ERIC Number: ED231538
Record Type: RIE
Publication Date: 1983-Mar
Reference Count: 0
Affect and Deed: Developmental Changes in Infant Communication.
Adamson, Lauren B.; Bakeman, Roger
Prior to expressing language, infants have mastered many means for engaging in referential communication with others. This contention can be supported by reference to (1) developmental changes in the attentional structure of communication and (2) infants' use of affective expressions as they begin to master referential communication. In an effort to document communication development in infants 6 to 18 months of age, over 56 hours of videotapes were made in the homes of 28 subjects. Infants were observed in three playing conditions: alone, with mother, and with a familiar same-age peer. Three coding schemes were formulated to describe infant expressions, document infant attention, and detail the mother's actions. Results of coding focusing on infant attention and affect indicate that, regardless of the infant's partner, affective expressions become increasingly shorter with age, and coordinated joint engagement (an attention state in which the infant shares a mutual object-focus with a partner and attends to that partner's interpersonal moves) is achieved quite late in infancy. These and other results are discussed. (RH)
Publication Type: Reports - Research; Speeches/Meeting Papers
Education Level: N/A
Sponsor: National Science Foundation, Washington, DC.
Authoring Institution: N/A
Identifiers: Coding; Developmental Patterns; Referential Communication

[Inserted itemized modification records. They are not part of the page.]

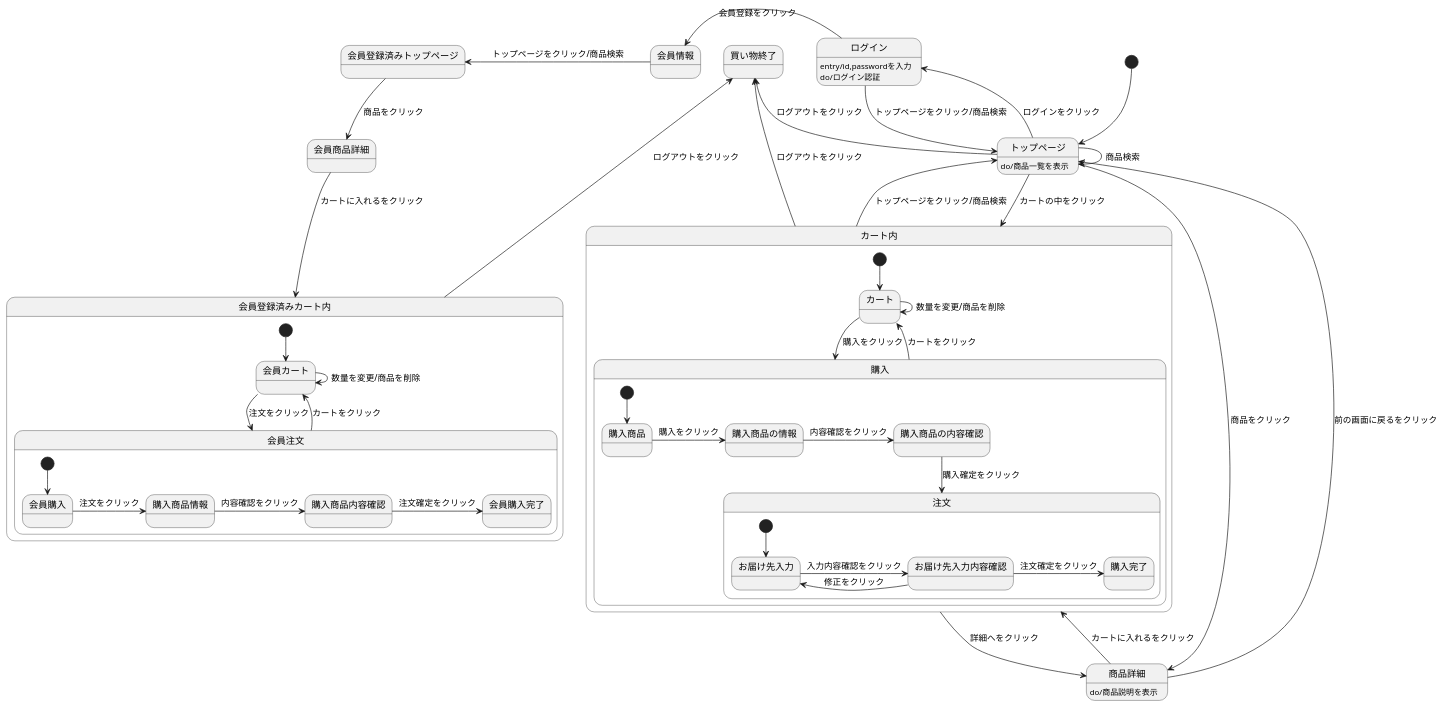
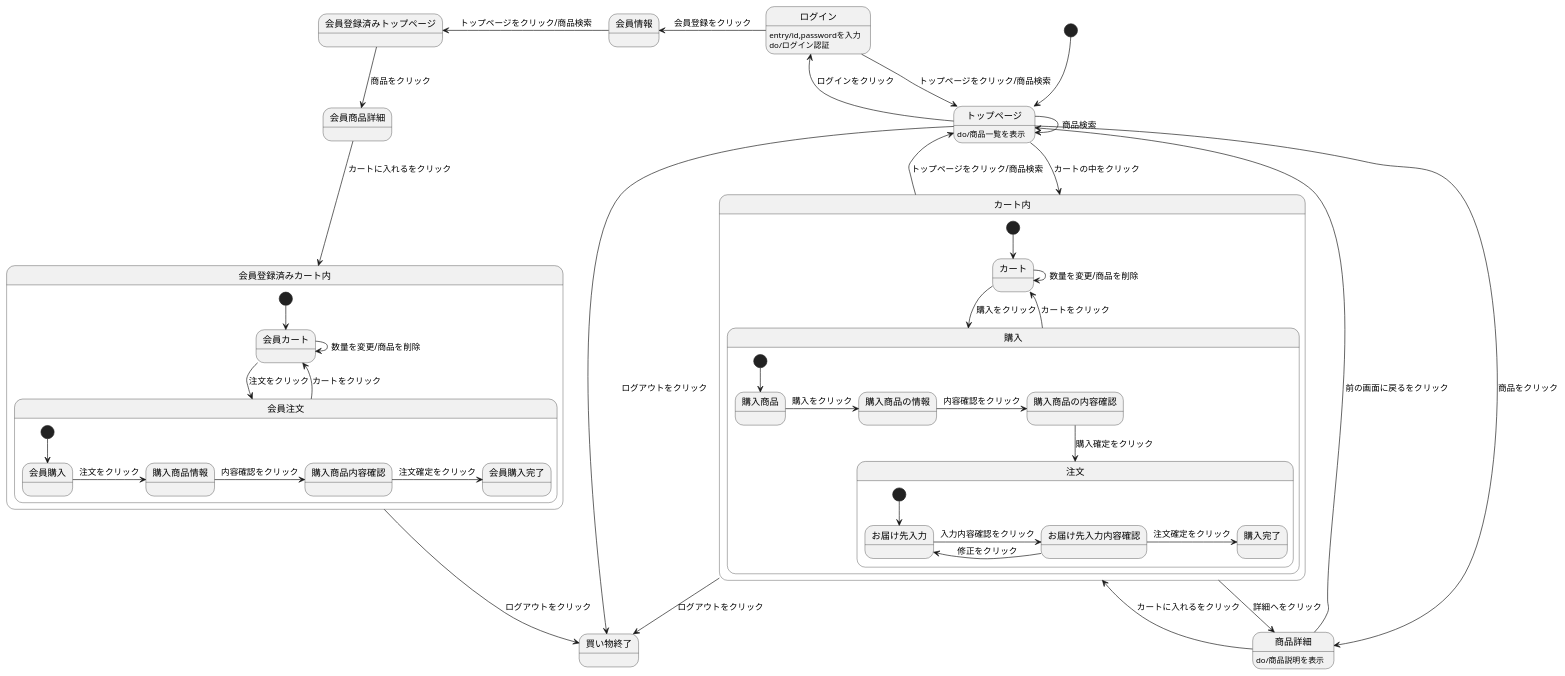
Before and after one commit to Aso2001140/2012sys-design: the diagram in create 12.md, drawn with PlantUML.

Commit message:
Create create 12.md

````diff
--- a/create 12.md
+++ b/create 12.md
@@ -1,57 +1,57 @@
 ```uml
 @startuml
 [*] --> トップページ
 会員情報 -left-> 会員登録済みトップページ : トップページをクリック/商品検索
 会員登録済みトップページ -down-> 会員商品詳細 : 商品をクリック
 会員商品詳細 -down-> 会員登録済みカート内 : カートに入れるをクリック
 ログイン -down-> トップページ : トップページをクリック/商品検索
 ログイン : entry/id,passwordを入力
 ログイン : do/ログイン認証
-トップページ -up-> 買い物終了 : ログアウトをクリック
+トップページ -down-> 買い物終了 : ログアウトをクリック
 トップページ -> トップページ : 商品検索
 トップページ -left-> 商品詳細 : 商品をクリック
 ログイン -left-> 会員情報 : 会員登録をクリック
 トップページ -left-> ログイン : ログインをクリック
 トップページ -down-> カート内 : カートの中をクリック
 トップページ : do/商品一覧を表示
 商品詳細 -down-> カート内 : カートに入れるをクリック
 商品詳細 --> トップページ : 前の画面に戻るをクリック
 商品詳細 : do/商品説明を表示
 カート内 -up-> トップページ : トップページをクリック/商品検索
-カート内 -up-> 買い物終了 : ログアウトをクリック
-会員登録済みカート内 -up-> 買い物終了 : ログアウトをクリック
+カート内 -down-> 買い物終了 : ログアウトをクリック
+会員登録済みカート内 -down-> 買い物終了 : ログアウトをクリック
 カート内 -> 商品詳細 : 詳細へをクリック
 
 
 state カート内{
 [*] --> カート
 カート -down-> 購入 : 購入をクリック
 カート -> カート : 数量を変更/商品を削除
 購入 --> カート : カートをクリック
 state 購入{
 [*] --> 購入商品
 購入商品 -> 購入商品の情報 : 購入をクリック
 購入商品の情報 -> 購入商品の内容確認 : 内容確認をクリック
 購入商品の内容確認 -down-> 注文 : 購入確定をクリック
 state 注文{
 [*] --> お届け先入力
 お届け先入力 -> お届け先入力内容確認 : 入力内容確認をクリック
 お届け先入力内容確認 -> お届け先入力 : 修正をクリック
 お届け先入力内容確認 -> 購入完了 : 注文確定をクリック
 }
 }
 }
 state 会員登録済みカート内{
 [*] --> 会員カート
 会員カート -> 会員注文 : 注文をクリック
 会員カート -> 会員カート : 数量を変更/商品を削除
 会員注文 --> 会員カート : カートをクリック
 state 会員注文{
 [*] --> 会員購入
 会員購入 -> 購入商品情報 : 注文をクリック
 購入商品情報 -> 購入商品内容確認 : 内容確認をクリック
 購入商品内容確認 -> 会員購入完了 : 注文確定をクリック
 }
 }
 @enduml
 ```
````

Note: Paper presented at the Annual Meeting of the Southeastern Psychological Association (Atlanta, GA, March 23-26, 1983).